#1
Hi! I have got an excellent condition second-hand Yamaha APX 500 and 3 days ago I decided to oil the frets with lemon oil. I was told by the salesperson in guitar shop that I should oil the frets until they stop absorbing, so I put that oil really generously. Now the frets look and feel excellent, but I have noticed that 12 fret action changed visually (now it is nearly 5/32 inches, I dont know the exact previous number), playing right to 12 fret became little uncomfortable. I guess that oil humidified the rosewood too much, it shank a bit and the fretboard have arched a little.
The second thing I have noticed is that when I pulled the strings back after oiling, 3 thinest strings became 1 tone lower in say 2 minutes after tuning and playing and I had to pull them up 4-5 times. Can it be that wood became too soft after oiling and arched on with strings tension?
So the question is: is that really oil that caused the problem or is it just my imagination? What should I do now: wait until the fretboard dries in some reasonable time and become as it was before OR change saddle height right now? The guitar has System55T piezosensor right under the saddle and I don't even know if it is detachable.
Many thanks to all of you that will give me some advice!
#2
I oil my fretboard with orange oil every time I replace the strings and have never had this problem. Just make sure you don't over-do it.

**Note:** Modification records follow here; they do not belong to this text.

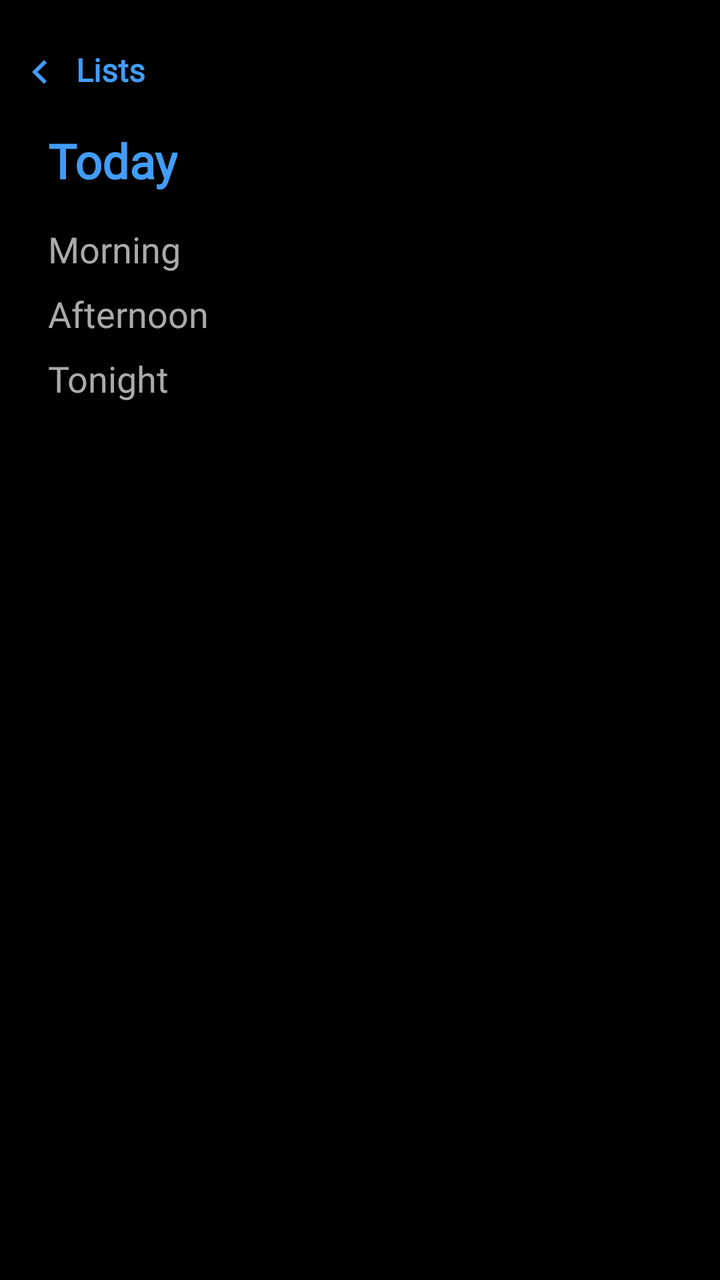
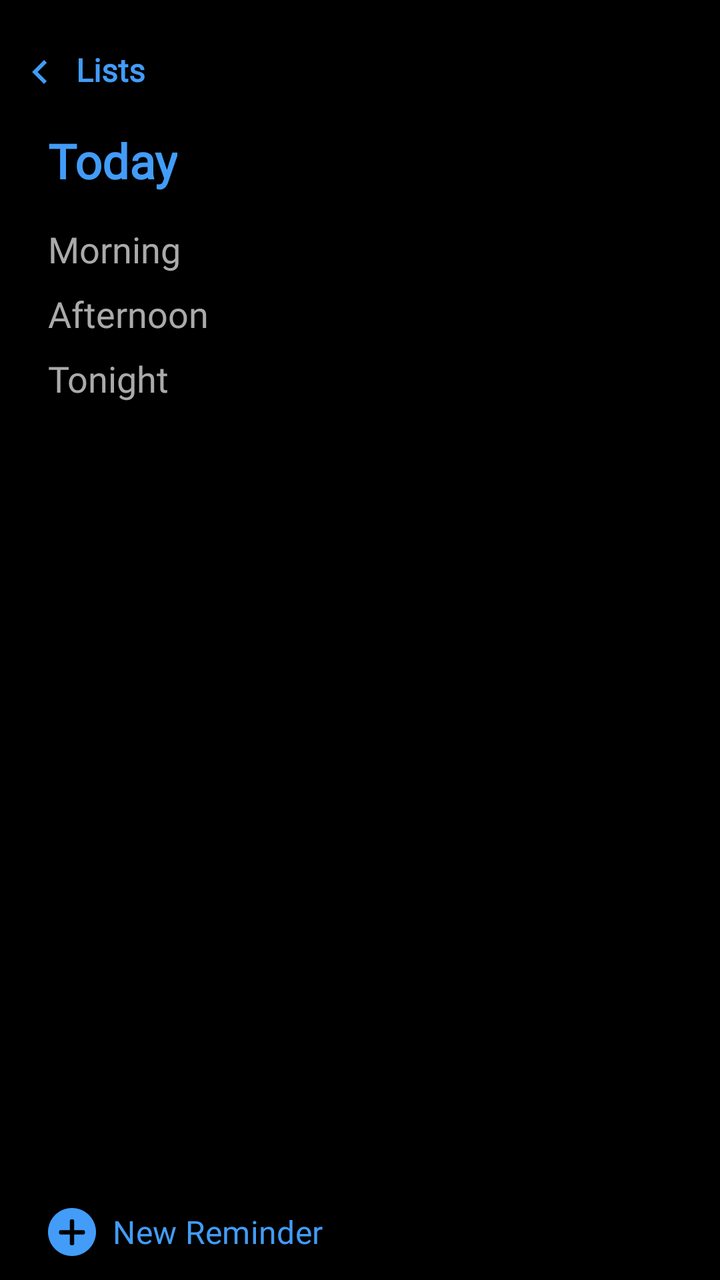

The first picture is an Android layout as it rendered before a commit; the second is the same layout after the commit. The layout source and the unified diff follow.
<!-- AndroidManifest.xml: application theme Theme.RemindersTDL -->
<!-- res/layout/fragment_today.xml -->
<?xml version="1.0" encoding="utf-8"?>
<LinearLayout xmlns:android="http://schemas.android.com/apk/res/android"
    xmlns:app="http://schemas.android.com/apk/res-auto"
    android:id="@+id/main"
    android:layout_width="match_parent"
    android:layout_height="match_parent"
    android:animateLayoutChanges="true"
    android:background="@color/black"
    android:orientation="vertical">

    <TextView
        android:id="@+id/backToHomeBtn"
        android:layout_width="wrap_content"
        android:layout_height="wrap_content"
        android:layout_marginTop="16dp"
        android:drawablePadding="6dp"
        android:fontFamily="@font/roboto_regular"
        android:padding="8dp"
        android:text="@string/lists"
        android:textColor="@color/light_blue"
        android:textSize="16sp"
        android:textStyle="bold"
        app:drawableStartCompat="@drawable/arrow_left" />

    <ScrollView
        android:layout_width="match_parent"
        android:layout_height="match_parent"
        android:background="@color/black">

        <RelativeLayout
            android:layout_width="match_parent"
            android:layout_height="wrap_content">

            <TextView
                android:id="@+id/today_text"
                android:layout_width="wrap_content"
                android:layout_height="wrap_content"
                android:layout_marginHorizontal="16dp"
                android:fontFamily="@font/roboto_bold"
                android:padding="8dp"
                android:text="@string/today"
                android:textColor="@color/light_blue"
                android:textSize="24sp"
                android:textStyle="bold" />

            <LinearLayout
                android:layout_width="match_parent"
                android:layout_height="wrap_content"
                android:layout_below="@+id/today_text"
                android:layout_marginHorizontal="16dp"
                android:orientation="vertical"
                android:padding="8dp">

                
                <TextView
                    android:id="@+id/text_morning"
                    android:layout_width="match_parent"
                    android:layout_height="wrap_content"
                    android:fontFamily="@font/roboto_bold"
                    android:paddingBottom="8dp"
                    android:text="@string/morning"
                    android:textColor="@android:color/darker_gray"
                    android:textSize="18sp" />

                <androidx.recyclerview.widget.RecyclerView
                    android:id="@+id/recycler_morning"
                    android:layout_width="match_parent"
                    android:layout_height="wrap_content"
                    android:layout_marginBottom="16dp"
                    android:visibility="gone" />

                
                <TextView
                    android:id="@+id/text_afternoon"
                    android:layout_width="match_parent"
                    android:layout_height="wrap_content"
                    android:fontFamily="@font/roboto_bold"
                    android:paddingBottom="8dp"
                    android:text="@string/afternoon"
                    android:textColor="@android:color/darker_gray"
                    android:textSize="18sp" />

                <androidx.recyclerview.widget.RecyclerView
                    android:id="@+id/recycler_afternoon"
                    android:layout_width="match_parent"
                    android:layout_height="wrap_content"
                    android:layout_marginBottom="16dp"
                    android:visibility="gone" />

                
                <TextView
                    android:id="@+id/text_tonight"
                    android:layout_width="match_parent"
                    android:layout_height="wrap_content"
                    android:fontFamily="@font/roboto_bold"
                    android:paddingBottom="8dp"
                    android:text="@string/tonight"
                    android:textColor="@android:color/darker_gray"
                    android:textSize="18sp" />

                <androidx.recyclerview.widget.RecyclerView
                    android:id="@+id/recycler_tonight"
                    android:layout_width="match_parent"
                    android:layout_height="wrap_content"
                    android:visibility="gone" />
            </LinearLayout>
        </RelativeLayout>
    </ScrollView>
</LinearLayout>
<!-- resources referenced by this layout -->
<resources>
  <color name="black">#FF000000</color>
  <color name="light_blue">#429CF8</color>
  <!-- drawable arrow_left (drawable) -->
  <vector xmlns:android="http://schemas.android.com/apk/res/android"
      android:width="24dp"
      android:height="24dp"
      android:autoMirrored="true"
      android:tint="@color/light_blue"
      android:viewportWidth="24"
      android:viewportHeight="24">
  
      <path
          android:fillColor="@android:color/white"
          android:pathData="M15.41,16.59L10.83,12l4.58,-4.59L14,6l-6,6 6,6 1.41,-1.41z" />
  
  </vector>
  <string name="afternoon">Afternoon</string>
  <string name="lists">Lists</string>
  <string name="morning">Morning</string>
  <string name="today">Today</string>
  <string name="tonight">Tonight</string>
  <style name="Theme.RemindersTDL" parent="Base.Theme.RemindersTDL" />
  <style name="Base.Theme.RemindersTDL" parent="Theme.Material3.DayNight.NoActionBar">
          
          
  
          <item name="android:windowIsTranslucent">true</item>
      </style>
</resources>

<!-- the commit's change to res/layout/fragment_today.xml (unified diff, before → after) -->
@@ -1,109 +1,141 @@
 <?xml version="1.0" encoding="utf-8"?>
-<LinearLayout xmlns:android="http://schemas.android.com/apk/res/android"
+<RelativeLayout xmlns:android="http://schemas.android.com/apk/res/android"
     xmlns:app="http://schemas.android.com/apk/res-auto"
     android:id="@+id/main"
     android:layout_width="match_parent"
     android:layout_height="match_parent"
     android:animateLayoutChanges="true"
-    android:background="@color/black"
-    android:orientation="vertical">
+    android:background="@color/black">
 
-    <TextView
-        android:id="@+id/backToHomeBtn"
-        android:layout_width="wrap_content"
+    <LinearLayout
+        android:layout_width="match_parent"
         android:layout_height="wrap_content"
-        android:layout_marginTop="16dp"
-        android:drawablePadding="6dp"
-        android:fontFamily="@font/roboto_regular"
-        android:padding="8dp"
-        android:text="@string/lists"
-        android:textColor="@color/light_blue"
-        android:textSize="16sp"
-        android:textStyle="bold"
-        app:drawableStartCompat="@drawable/arrow_left" />
+        android:layout_alignParentTop="true"
+        android:orientation="vertical">
 
-    <ScrollView
-        android:layout_width="match_parent"
-        android:layout_height="match_parent"
-        android:background="@color/black">
+        <TextView
+            android:id="@+id/backToHomeBtn"
+            android:layout_width="wrap_content"
+            android:layout_height="wrap_content"
+            android:layout_marginTop="16dp"
+            android:drawablePadding="6dp"
+            android:fontFamily="@font/roboto_regular"
+            android:padding="8dp"
+            android:text="@string/lists"
+            android:textColor="@color/light_blue"
+            android:textSize="16sp"
+            android:textStyle="bold"
+            app:drawableStartCompat="@drawable/arrow_left" />
 
-        <RelativeLayout
+        <ScrollView
             android:layout_width="match_parent"
-            android:layout_height="wrap_content">
+            android:layout_height="match_parent"
+            android:background="@color/black">
 
-            <TextView
-                android:id="@+id/today_text"
-                android:layout_width="wrap_content"
-                android:layout_height="wrap_content"
-                android:layout_marginHorizontal="16dp"
-                android:fontFamily="@font/roboto_bold"
-                android:padding="8dp"
-                android:text="@string/today"
-                android:textColor="@color/light_blue"
-                android:textSize="24sp"
-                android:textStyle="bold" />
+            <RelativeLayout
+                android:layout_width="match_parent"
+                android:layout_height="wrap_content">
 
-            <LinearLayout
-                android:layout_width="match_parent"
-                android:layout_height="wrap_content"
-                android:layout_below="@+id/today_text"
-                android:layout_marginHorizontal="16dp"
-                android:orientation="vertical"
-                android:padding="8dp">
+                <TextView
+                    android:id="@+id/today_text"
+                    android:layout_width="wrap_content"
+                    android:layout_height="wrap_content"
+                    android:layout_marginHorizontal="16dp"
+                    android:fontFamily="@font/roboto_bold"
+                    android:padding="8dp"
+                    android:text="@string/today"
+                    android:textColor="@color/light_blue"
+                    android:textSize="24sp"
+                    android:textStyle="bold" />
 
-                
-                <TextView
-                    android:id="@+id/text_morning"
+                <LinearLayout
                     android:layout_width="match_parent"
                     android:layout_height="wrap_content"
-                    android:fontFamily="@font/roboto_bold"
-                    android:paddingBottom="8dp"
-                    android:text="@string/morning"
-                    android:textColor="@android:color/darker_gray"
-                    android:textSize="18sp" />
+                    android:layout_below="@+id/today_text"
+                    android:layout_marginHorizontal="16dp"
+                    android:orientation="vertical"
+                    android:padding="8dp">
 
-                <androidx.recyclerview.widget.RecyclerView
-                    android:id="@+id/recycler_morning"
-                    android:layout_width="match_parent"
-                    android:layout_height="wrap_content"
-                    android:layout_marginBottom="16dp"
-                    android:visibility="gone" />
+                    
+                    <TextView
+                        android:id="@+id/text_morning"
+                        android:layout_width="match_parent"
+                        android:layout_height="wrap_content"
+                        android:fontFamily="@font/roboto_bold"
+                        android:paddingBottom="8dp"
+                        android:text="@string/morning"
+                        android:textColor="@android:color/darker_gray"
+                        android:textSize="18sp" />
 
-                
-                <TextView
-                    android:id="@+id/text_afternoon"
-                    android:layout_width="match_parent"
-                    android:layout_height="wrap_content"
-                    android:fontFamily="@font/roboto_bold"
-                    android:paddingBottom="8dp"
-                    android:text="@string/afternoon"
-                    android:textColor="@android:color/darker_gray"
-                    android:textSize="18sp" />
+                    <androidx.recyclerview.widget.RecyclerView
+                        android:id="@+id/recycler_morning"
+                        android:layout_width="match_parent"
+                        android:layout_height="wrap_content"
+                        android:layout_marginBottom="16dp"
+                        android:visibility="gone" />
 
-                <androidx.recyclerview.widget.RecyclerView
-                    android:id="@+id/recycler_afternoon"
-                    android:layout_width="match_parent"
-                    android:layout_height="wrap_content"
-                    android:layout_marginBottom="16dp"
-                    android:visibility="gone" />
+                    
+                    <TextView
+                        android:id="@+id/text_afternoon"
+                        android:layout_width="match_parent"
+                        android:layout_height="wrap_content"
+                        android:fontFamily="@font/roboto_bold"
+                        android:paddingBottom="8dp"
+                        android:text="@string/afternoon"
+                        android:textColor="@android:color/darker_gray"
+                        android:textSize="18sp" />
 
-                
-                <TextView
-                    android:id="@+id/text_tonight"
-                    android:layout_width="match_parent"
-                    android:layout_height="wrap_content"
-                    android:fontFamily="@font/roboto_bold"
-                    android:paddingBottom="8dp"
-                    android:text="@string/tonight"
-                    android:textColor="@android:color/darker_gray"
-                    android:textSize="18sp" />
+                    <androidx.recyclerview.widget.RecyclerView
+                        android:id="@+id/recycler_afternoon"
+                        android:layout_width="match_parent"
+                        android:layout_height="wrap_content"
+                        android:layout_marginBottom="16dp"
+                        android:visibility="gone" />
 
-                <androidx.recyclerview.widget.RecyclerView
-                    android:id="@+id/recycler_tonight"
-                    android:layout_width="match_parent"
-                    android:layout_height="wrap_content"
-                    android:visibility="gone" />
-            </LinearLayout>
-        </RelativeLayout>
-    </ScrollView>
-</LinearLayout>
+                    
+                    <TextView
+                        android:id="@+id/text_tonight"
+                        android:layout_width="match_parent"
+                        android:layout_height="wrap_content"
+                        android:fontFamily="@font/roboto_bold"
+                        android:paddingBottom="8dp"
+                        android:text="@string/tonight"
+                        android:textColor="@android:color/darker_gray"
+                        android:textSize="18sp" />
+
+                    <androidx.recyclerview.widget.RecyclerView
+                        android:id="@+id/recycler_tonight"
+                        android:layout_width="match_parent"
+                        android:layout_height="wrap_content"
+                        android:visibility="gone" />
+                </LinearLayout>
+            </RelativeLayout>
+        </ScrollView>
+    </LinearLayout>
+
+    <androidx.constraintlayout.widget.ConstraintLayout
+        android:id="@+id/button_container"
+        android:layout_width="match_parent"
+        android:layout_height="wrap_content"
+        android:layout_alignParentBottom="true"
+        android:animateLayoutChanges="true">
+
+        <com.google.android.material.button.MaterialButton
+            android:id="@+id/new_reminder_button"
+            android:layout_width="wrap_content"
+            android:layout_height="wrap_content"
+            android:background="@android:color/transparent"
+            android:fontFamily="@font/roboto_bold"
+            android:text="@string/new_reminder"
+            android:textColor="@color/light_blue"
+            android:textSize="16sp"
+            app:icon="@drawable/plus_icon"
+            app:iconGravity="textStart"
+            app:iconPadding="8dp"
+            app:iconSize="24dp"
+            app:iconTint="@color/light_blue"
+            app:layout_constraintBottom_toBottomOf="parent"
+            app:layout_constraintStart_toStartOf="parent" />
+
+    </androidx.constraintlayout.widget.ConstraintLayout>
+</RelativeLayout>
<!-- resource entries referenced after the edit -->
@@ -16,9 +16,25 @@
           android:pathData="M15.41,16.59L10.83,12l4.58,-4.59L14,6l-6,6 6,6 1.41,-1.41z" />
   
   </vector>
+  <!-- drawable plus_icon (drawable) -->
+  <vector xmlns:android="http://schemas.android.com/apk/res/android"
+      android:width="16dp"
+      android:height="16dp"
+      android:viewportWidth="78"
+      android:viewportHeight="78">
+  
+      <path
+          android:fillColor="#000000"
+          android:fillType="evenOdd"
+          android:pathData="M42.5,43L57.591,43C58.921,43 60,41.922 60,40.591L60,38.409C60,37.079 58.92,36 57.591,36L42.5,36L42.5,20.909C42.5,19.579 41.422,18.5 40.091,18.5L37.909,18.5C36.579,18.5 35.5,19.58 35.5,20.909L35.5,36L20.409,36C19.079,36 18,37.078 18,38.409L18,40.591C18,41.921 19.08,43 20.409,43L35.5,43L35.5,58.091C35.5,59.421 36.578,60.5 37.909,60.5L40.091,60.5C41.421,60.5 42.5,59.42 42.5,58.091L42.5,43ZM0,39C0,17.461 17.456,0 39,0C60.539,0 78,17.456 78,39C78,60.539 60.544,78 39,78C17.461,78 0,60.544 0,39Z"
+          android:strokeWidth="1"
+          android:strokeColor="#00000000" />
+  
+  </vector>
   <string name="afternoon">Afternoon</string>
   <string name="lists">Lists</string>
   <string name="morning">Morning</string>
+  <string name="new_reminder">New Reminder</string>
   <string name="today">Today</string>
   <string name="tonight">Tonight</string>
   <style name="Theme.RemindersTDL" parent="Base.Theme.RemindersTDL" />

Put three drops of oil for each fret and your good.

In terms of the arching, that sounds more like a humidity problem that is in unison with the oil.

What kind of temperatures are you subjecting this guitar too? Your most likely putting way too much oil + probably being in a hot area.
#4
Quote by rockhard90s
you probally need to readjust trust rod and actions too.



Good Point, But I don't see how oil could do this on it's own.

Hey, did you by any chance change your strings to something that you don't normally use? Maybe a thicker gauge?
#6
Quote by Funk Monk

What kind of temperatures are you subjecting this guitar too? Your most likely putting way too much oil + probably being in a hot area.


That sounds like a good idea: the guitar stands in an unconditioned room and yesterday we had 85F/80% humidity outside in the street, while all the previous month there was 60-70F.
Speaking about the stings: I have Rotosound JK11 strings installed, but the same day I had to put a string from another, thiner set (actially, B, but still 0.011) in the first (higher E) position.
#7
Quote by patticake
too much oil can soften the fretboard so that the frets start coming out.

Fortunately, no sign of it
#9
I have disassembled the saddle unit and saw an amazing engineering idea: the previous owner, who has, to my knowledge, really large fingers, decided to make the saddle a bit higher, precisely 1/5 inch higher 'cause I found there A NAIL with the head and spike accurately cut off So I removed it and the action is now as it should be. Many thanks to all of you, folks!